In this post, I argue that it is important to understand why a few charters (like KIPP) perform better than others. An editorial in today’s Washington Post points out that KIPP’s results suggest the achievement-improving potential of more school time for lower-income students – i.e., longer days and years.
Through longer days, mandatory Saturdays, and summer school, KIPP students spend about 60 percent more time in school than typical regular public school students. That’s the equivalent of over 100 regular public school days of additional time. This is an astounding difference.
But it’s not just KIPP.
Many (perhaps most) of the urban charter schools that get relentless national attention for their results have their students for much more time than regular public schools (which typically provide 6-6.5 hours a day).
For instance, the much-touted Harlem Success Academies, like KIPP, run almost 9 hours per day (about 40-50 percent more time). Achievement First schools (in New York and Connecticut) provide an 8.5 hour day and summer school. The BASIS charter schools in Arizona run almost 8 hours. The Aspire schools in California have a 7.5 hour day and 10 more days than regular publics in the state. The SEED charter schools use a boarding model that keeps the students 24 hours a day, 5 days a week.
So, how much of the higher performance of these widely-publicized charter schools is attributable to the simple fact that they have the kids for the equivalent of 40-100 additional days?
This is a difficult question to answer empirically. The KIPP report couldn’t measure the effect of school time because KIPP schools don’t vary much in their days and hours, and researchers cannot differentiate the time effects from the overall school effects. More school time is also often correlated with other variables, such as revenue (which is needed to keep schools open longer, and which these charters often receive from private donations), and it is tough to isolate these variables’ effects.

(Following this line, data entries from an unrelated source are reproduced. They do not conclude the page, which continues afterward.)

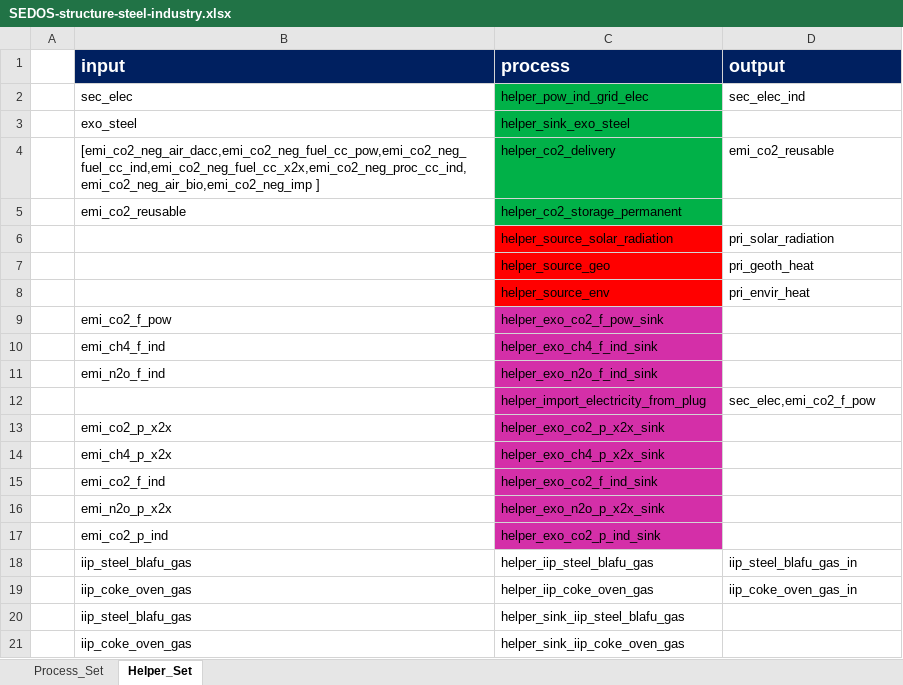
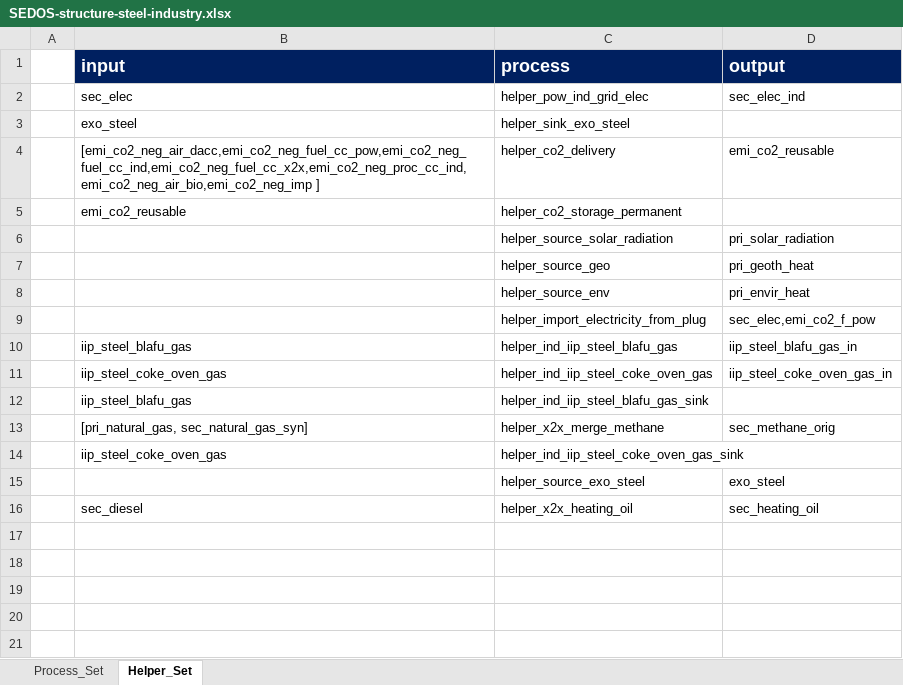
Before and after one commit to sedos-project/sedos_dashboard, an Excel workbook: sedos_dashboard/media/structures/SEDOS-structure-steel-industry.xlsx, sheet Helper_Set, drawn as a sheet; values as stored, in another font and other column widths than the file's, no borders; conditional formats not drawn; removed rows and columns are numbered as before the commit, all else as after; the diff names each change by its address in the sheet, - before the commit and + after, or states it on an @@ line.

Commit message:
Update steel-industry structure

```diff
--- a/sedos_dashboard/media/structures/SEDOS-structure-steel-industry.xlsx (sheet Helper_Set)
+++ b/sedos_dashboard/media/structures/SEDOS-structure-steel-industry.xlsx (sheet Helper_Set)
-C2:C5 fill: #01B148
+C2:C5 fill: none
-C6:C8 fill: #FF0000
+C6:C8 fill: none
-row 9:  | emi_co2_f_pow | helper_exo_co2_f_pow_sink
-row 10:  | emi_ch4_f_ind | helper_exo_ch4_f_ind_sink
-row 11:  | emi_n2o_f_ind | helper_exo_n2o_f_ind_sink
-C9 fill: #D42FA8
+C9 fill: none
-row 13:  | emi_co2_p_x2x | helper_exo_co2_p_x2x_sink
-row 14:  | emi_ch4_p_x2x | helper_exo_ch4_p_x2x_sink
-row 15:  | emi_co2_f_ind | helper_exo_co2_f_ind_sink
-row 16:  | emi_n2o_p_x2x | helper_exo_n2o_p_x2x_sink
-row 17:  | emi_co2_p_ind | helper_exo_co2_p_ind_sink
-C10 (process): helper_iip_steel_blafu_gas
+C10 (process): helper_ind_iip_steel_blafu_gas
-B11 (input): iip_coke_oven_gas
+B11 (input): iip_steel_coke_oven_gas
-C11 (process): helper_iip_coke_oven_gas
+C11 (process): helper_ind_iip_steel_coke_oven_gas
-D11 (output): iip_coke_oven_gas_in
+D11 (output): iip_steel_coke_oven_gas_in
-C12 (process): helper_sink_iip_steel_blafu_gas
+C12 (process): helper_ind_iip_steel_blafu_gas_sink
+row 13:  | [pri_natural_gas, sec_natural_gas_syn] | helper_x2x_merge_methane | sec_methane_orig
-B14 (input): iip_coke_oven_gas
+B14 (input): iip_steel_coke_oven_gas
-C14 (process): helper_sink_iip_coke_oven_gas
+C14 (process): helper_ind_iip_steel_coke_oven_gas_sink
+row 15:  |  | helper_source_exo_steel | exo_steel
+row 16:  | sec_diesel | helper_x2x_heating_oil | sec_heating_oil
```
Also changed, not shown: sheet Process_Set, hidden cells, charts or pictures.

But both of the most recent charter lottery studies (here and here) find associations between school time and higher performance. These findings square with other evidence outside the charter realm, such as this clever Education Next article’s use of snow days to estimate the effect of longer school years, and there are several analyses showing that student attendance (i.e., more time in school) improves performance (see this recently-published paper). There is also common sense: What school couldn’t do better with a few extra months?

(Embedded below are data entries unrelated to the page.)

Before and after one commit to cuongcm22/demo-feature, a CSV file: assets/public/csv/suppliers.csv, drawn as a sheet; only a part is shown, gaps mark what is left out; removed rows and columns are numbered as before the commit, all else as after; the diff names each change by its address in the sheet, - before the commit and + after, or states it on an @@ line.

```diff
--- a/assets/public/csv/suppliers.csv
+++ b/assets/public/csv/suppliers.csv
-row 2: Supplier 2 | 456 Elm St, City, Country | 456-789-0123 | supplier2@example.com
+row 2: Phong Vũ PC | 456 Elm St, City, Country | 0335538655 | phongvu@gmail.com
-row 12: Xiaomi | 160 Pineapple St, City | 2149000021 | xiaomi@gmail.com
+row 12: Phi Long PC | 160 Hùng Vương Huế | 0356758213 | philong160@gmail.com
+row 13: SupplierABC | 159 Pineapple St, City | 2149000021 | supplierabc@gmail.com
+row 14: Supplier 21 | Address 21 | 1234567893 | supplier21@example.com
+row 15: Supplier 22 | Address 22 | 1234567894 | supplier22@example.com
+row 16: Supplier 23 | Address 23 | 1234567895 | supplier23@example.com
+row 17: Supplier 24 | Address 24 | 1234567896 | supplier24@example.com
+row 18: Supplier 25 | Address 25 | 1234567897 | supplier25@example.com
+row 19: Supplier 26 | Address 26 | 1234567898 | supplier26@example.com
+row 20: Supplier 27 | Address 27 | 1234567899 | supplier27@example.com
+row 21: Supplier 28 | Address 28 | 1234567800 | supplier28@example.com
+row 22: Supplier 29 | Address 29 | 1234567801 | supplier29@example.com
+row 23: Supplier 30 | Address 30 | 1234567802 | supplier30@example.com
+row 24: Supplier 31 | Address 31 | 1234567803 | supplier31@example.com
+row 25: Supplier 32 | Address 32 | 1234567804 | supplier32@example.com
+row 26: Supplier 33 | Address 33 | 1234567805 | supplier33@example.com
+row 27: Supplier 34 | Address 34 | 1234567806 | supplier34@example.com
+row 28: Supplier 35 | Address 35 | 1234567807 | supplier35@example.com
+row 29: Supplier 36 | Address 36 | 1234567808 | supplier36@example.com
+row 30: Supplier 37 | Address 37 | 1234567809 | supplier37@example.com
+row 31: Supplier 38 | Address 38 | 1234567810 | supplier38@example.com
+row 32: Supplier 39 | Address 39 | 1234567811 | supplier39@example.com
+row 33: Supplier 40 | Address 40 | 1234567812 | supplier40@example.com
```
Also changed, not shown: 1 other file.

Some charter advocates would no doubt argue that more school time is an inherent part of the “charter advantage,” since so few regular public districts have established a longer day or year (and many are cutting them back for budgetary reasons). But this is more of a political than an empirical argument about “what works.” It also ignores the fact that additional time has been successfully tried in urban districts, such as the longer days and years in the Chancellor’s District in New York City (also here) and the School Improvement Zone in Miami-Dade.
I’m not saying that charter school effects should be dismissed if they are largely explained by longer school days/years. Actually, I’m saying the opposite: If this is the case, then we should consider it among the more important findings that charter school research can produce.
Charters like KIPP are held up as models of what schools can achieve with students from low-income families. As examples, these schools provide much of the rationale for the continued expansion of charter schools, despite growing evidence that most charters don’t work any better than regular public schools and many have results that are worse. If this success largely boils down to an extra few months of school time, this should, in my view, change the substance of the charter debate immediately and permanently. We will have discovered “charterness.”